PINBALLING FROM TRIUMPH TO CRISIS as major tours loomed, The Klezmorim sought a trumpeter with jazz improv chops, cool moves, a great ear, and the ability to live on 500 bucks a month. Fate sent us Stephen Saxon, a quick study and energetic player/arranger who, with teen heart-throb Tom Stamper, nicely balanced DJ Gray and the veteran rhythm axis of Linscott, Thornton, and Liberman.
After the year's first road trip, we popped into Russian Hill Recording in San Francisco to lay down tracks with producer Bernie Krause.
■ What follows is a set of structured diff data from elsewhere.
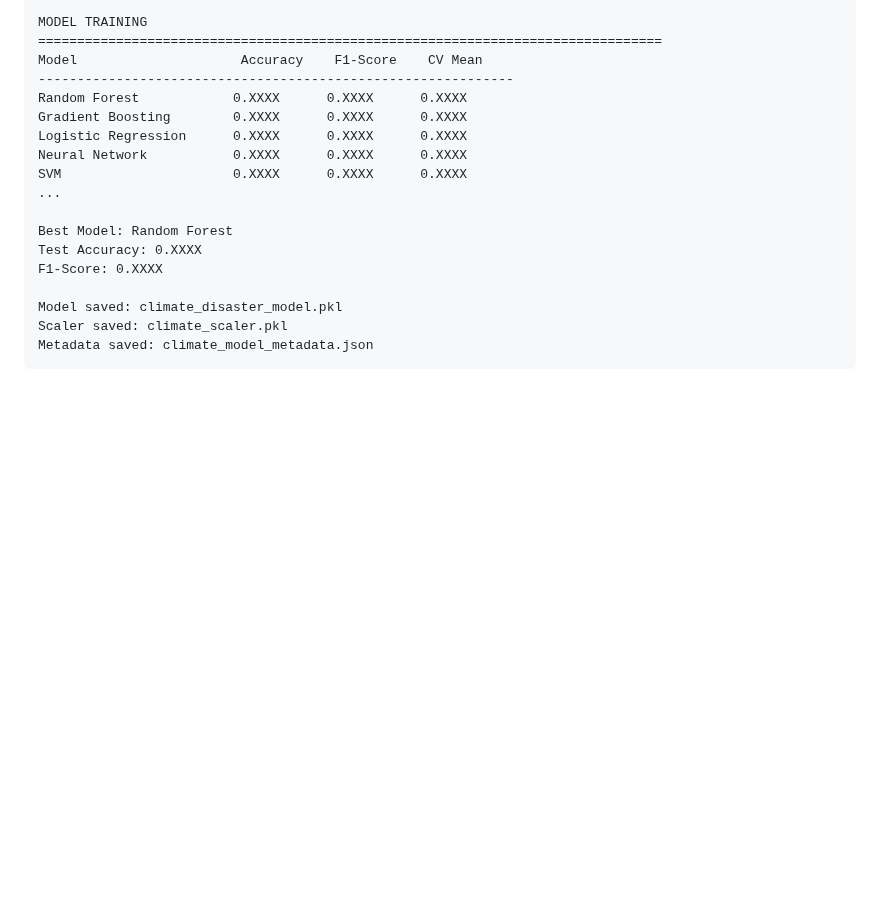
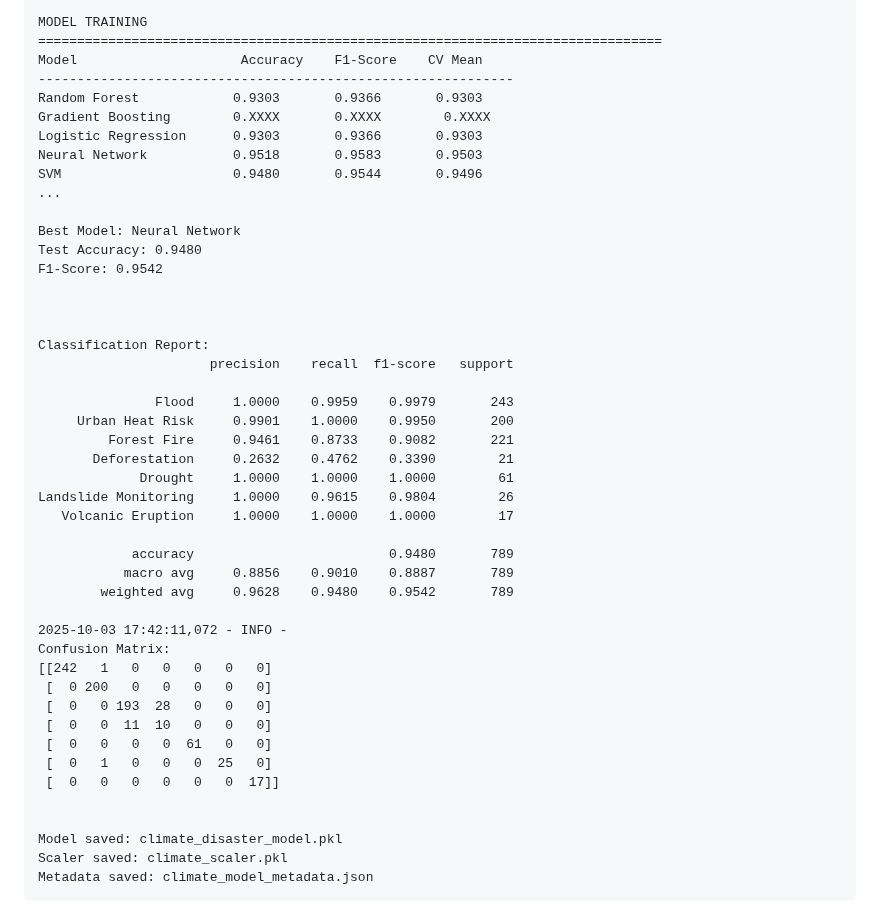
Before and after one commit to CryoYam1n/NSAC-EchoExplorer, a Markdown page: README.md, the part around the change. Rendered like a GitHub page; blank space fills up the shorter version.

```diff
--- a/README.md
+++ b/README.md
@@ -754,16 +754,44 @@ MODEL TRAINING
 ================================================================================
 Model                     Accuracy    F1-Score    CV Mean
 -------------------------------------------------------------
-Random Forest            0.XXXX      0.XXXX      0.XXXX
-Gradient Boosting        0.XXXX      0.XXXX      0.XXXX
-Logistic Regression      0.XXXX      0.XXXX      0.XXXX
-Neural Network           0.XXXX      0.XXXX      0.XXXX
-SVM                      0.XXXX      0.XXXX      0.XXXX
+Random Forest            0.9303       0.9366       0.9303
+Gradient Boosting        0.XXXX       0.XXXX        0.XXXX
+Logistic Regression      0.9303       0.9366       0.9303
+Neural Network           0.9518       0.9583       0.9503
+SVM                      0.9480       0.9544       0.9496
 ...
 
-Best Model: Random Forest
-Test Accuracy: 0.XXXX
-F1-Score: 0.XXXX
+Best Model: Neural Network
+Test Accuracy: 0.9480
+F1-Score: 0.9542
+
+
+
+Classification Report:
+                      precision    recall  f1-score   support
+
+               Flood     1.0000    0.9959    0.9979       243
+     Urban Heat Risk     0.9901    1.0000    0.9950       200
+         Forest Fire     0.9461    0.8733    0.9082       221
+       Deforestation     0.2632    0.4762    0.3390        21
+             Drought     1.0000    1.0000    1.0000        61
+Landslide Monitoring     1.0000    0.9615    0.9804        26
+   Volcanic Eruption     1.0000    1.0000    1.0000        17
+
+            accuracy                         0.9480       789
+           macro avg     0.8856    0.9010    0.8887       789
+        weighted avg     0.9628    0.9480    0.9542       789
+
+2025-10-03 17:42:11,072 - INFO -
+Confusion Matrix:
+[[242   1   0   0   0   0   0]
+ [  0 200   0   0   0   0   0]
+ [  0   0 193  28   0   0   0]
+ [  0   0  11  10   0   0   0]
+ [  0   0   0   0  61   0   0]
+ [  0   1   0   0   0  25   0]
+ [  0   0   0   0   0   0  17]]
+
 
 Model saved: climate_disaster_model.pkl
 Scaler saved: climate_scaler.pkl
```
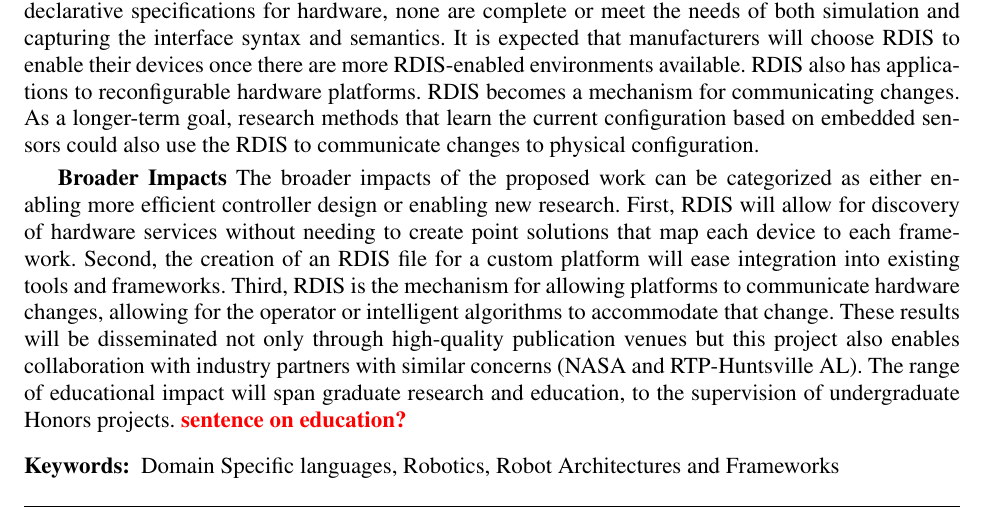
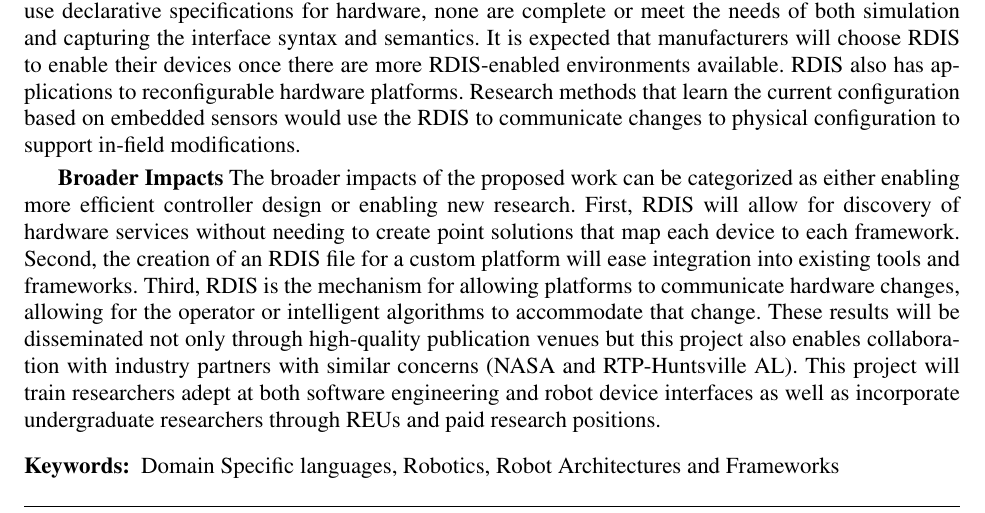
Before and after one commit to monicadelaine/proposals, a LaTeX document (CPS2012/proposal.tex, which reads CPS2012/summary.tex): part of page 1 of 23, cut so that both start at the same text. Compiled offline with pdfLaTeX.

Commit message:
Changes to title and summary statement on education

```diff
--- a/CPS2012/proposal.tex
+++ b/CPS2012/proposal.tex
@@ -59,7 +59,7 @@
 %F: Footer
 \usepackage{color}
 \definecolor{light-gray}{RGB}{128,128,128}
-\fancyhead[CO,CE]{\textit{\textcolor{light-gray}{\small CPS: Breakthrough: Fill In}}}
+\fancyhead[CO,CE]{\textit{\textcolor{light-gray}{\small CPS: Breakthrough: Using domain specific languages to communicate syntax and semantics of device interfaces to enable discovery and change notification}}}
 \fancyfoot[LO,LE]{\textit{\textcolor{light-gray}{\small M. Anderson and E. Syriani}}}
 \rfoot{\thepage}
 \renewcommand{\headrulewidth}{0.1pt}	% add a line with a specific thickness
--- a/CPS2012/summary.tex
+++ b/CPS2012/summary.tex
@@ -16,12 +16,12 @@ This proposal is about defining a specification that completely describes robot
 
 \textbf{Intellectual Merit}
 
-The intellectual merit of the proposed work centers on creating a domain-specific language to leverage the services provided on hardware devices by embedded firmware.  RDIS  provides a mechanism for centralizing the knowledge of the syntax (how to access the service) and semantics (what is the meaning of the input/output of the service) to the embedded system itself through a fully descriptive, declarative language.  This aspect of the proposed project is transformative: it could potentially affect the creation of new hardware platforms, reduce the complexity of device drivers (thus encourage new devices) and lower the learning curve to working with platforms.   To accomplish a specification that is generalizable, this project will expand a preliminary domain model that includes base concepts (linkages, joints and transmission) and account for simulation parameters (collision, appearance, dynamics, etc) to a more general set of popular platforms and kinematic linkages.  Although some frameworks use declarative specifications for hardware, none are complete or meet the needs of both simulation and capturing the interface syntax and semantics. It is expected that manufacturers will choose RDIS to enable their devices once there are more RDIS-enabled environments available.  RDIS also has applications to reconfigurable hardware platforms. RDIS becomes a mechanism for communicating changes.  As a longer-term goal, research methods that learn the current configuration based on embedded sensors could also use the RDIS to communicate changes to physical configuration.
+The intellectual merit of the proposed work centers on creating a domain-specific language to leverage the services provided on hardware devices by embedded firmware.  RDIS  provides a mechanism for centralizing the knowledge of the syntax (how to access the service) and semantics (what is the meaning of the input/output of the service) to the embedded system itself through a fully descriptive, declarative language.  This aspect of the proposed project is transformative: it could potentially affect the creation of new hardware platforms, reduce the complexity of device drivers (thus encourage new devices) and lower the learning curve to working with platforms.   To accomplish a specification that is generalizable, this project will expand a preliminary domain model that includes base concepts (linkages, joints and transmission) and account for simulation parameters (collision, appearance, dynamics, etc) to a more general set of popular platforms and kinematic linkages.  Although some frameworks use declarative specifications for hardware, none are complete or meet the needs of both simulation and capturing the interface syntax and semantics. It is expected that manufacturers will choose RDIS to enable their devices once there are more RDIS-enabled environments available.  RDIS also has applications to reconfigurable hardware platforms.  Research methods that learn the current configuration based on embedded sensors would use the RDIS to communicate changes to physical configuration to support in-field modifications.
 
 \textbf{Broader Impacts}
-The broader impacts of the proposed work can be categorized as either enabling more efficient controller design or enabling new research.   First, RDIS will allow for discovery of hardware services without needing to create point solutions that map each device to each framework.  Second, the creation of an RDIS file for a custom platform will ease integration into existing tools and frameworks.  Third, RDIS is the mechanism for allowing platforms to communicate hardware changes, allowing for the operator or intelligent algorithms to accommodate that change.  These results will be disseminated not only through high-quality publication venues but this project also enables collaboration with industry partners with similar concerns (NASA and RTP-Huntsville AL).
-The range of educational impact will span graduate research and education, to the supervision of undergraduate Honors projects.
-\monica{sentence on education?}
+The broader impacts of the proposed work can be categorized as either enabling more efficient controller design or enabling new research.   First, RDIS will allow for discovery of hardware services without needing to create point solutions that map each device to each framework.  Second, the creation of an RDIS file for a custom platform will ease integration into existing tools and frameworks.  Third, RDIS is the mechanism for allowing platforms to communicate hardware changes, allowing for the operator or intelligent algorithms to accommodate that change.  These results will be disseminated not only through high-quality publication venues but this project also enables collaboration with industry partners with similar concerns (NASA and RTP-Huntsville AL).   This project will train researchers adept at both software engineering and robot device interfaces as well as incorporate undergraduate researchers through REUs and paid research positions.
+%The range of educational impact will span graduate research and education, to the supervision of undergraduate Honors projects and researchers.
+%\monica{sentence on education?}
 
 \begin{description}
 	\item[Keywords:]
```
Having opened the public's ears to Russian military and immigrant street-band klezmer in Metropolis, we chose next to explore New World klezmer and African-American jazz cross-influences in a speakeasy nightclub/Depression-era cartoon vein.
We considered calling this 1984 disc Newspeak, as in rescuing a historic musical vocabulary from Memory Tube oblivion. But naah, Dostoevsky prevailed over Orwell the way a crisp vodka trumps greasy Victory Gin: our album saw day as Notes From Underground.
1984 was a blur of jet terminals and highway pit stops as we labored like serfs to make our band a household meme and pollinate North America with klezmer spores. Weekends on tour were a frantic mishmash of broadcasts, interviews, workshops, sound checks, and shows. Concert venues typically went dark in midweek, however, and we'd twiddle our appendages in Corn Belt budget motels, wishing we were home or dead.
Good stuff happened too. We performed at Avery Fisher Hall in New York, and slurped hot sweet café cubano in Miami. Downbeat gave our new album four stars. Klezmer mavens Hankus Netsky, Frank London, and David Harris hung out at our Boston Harbor Cabaret Jazzboat gig. And we did a strong show on home turf at UC Berkeley's Zellerbach Hall, vindicating our longtime local fans' faith that this raggedy-ass party band could wake up the world. The inside story continues in 1985... >>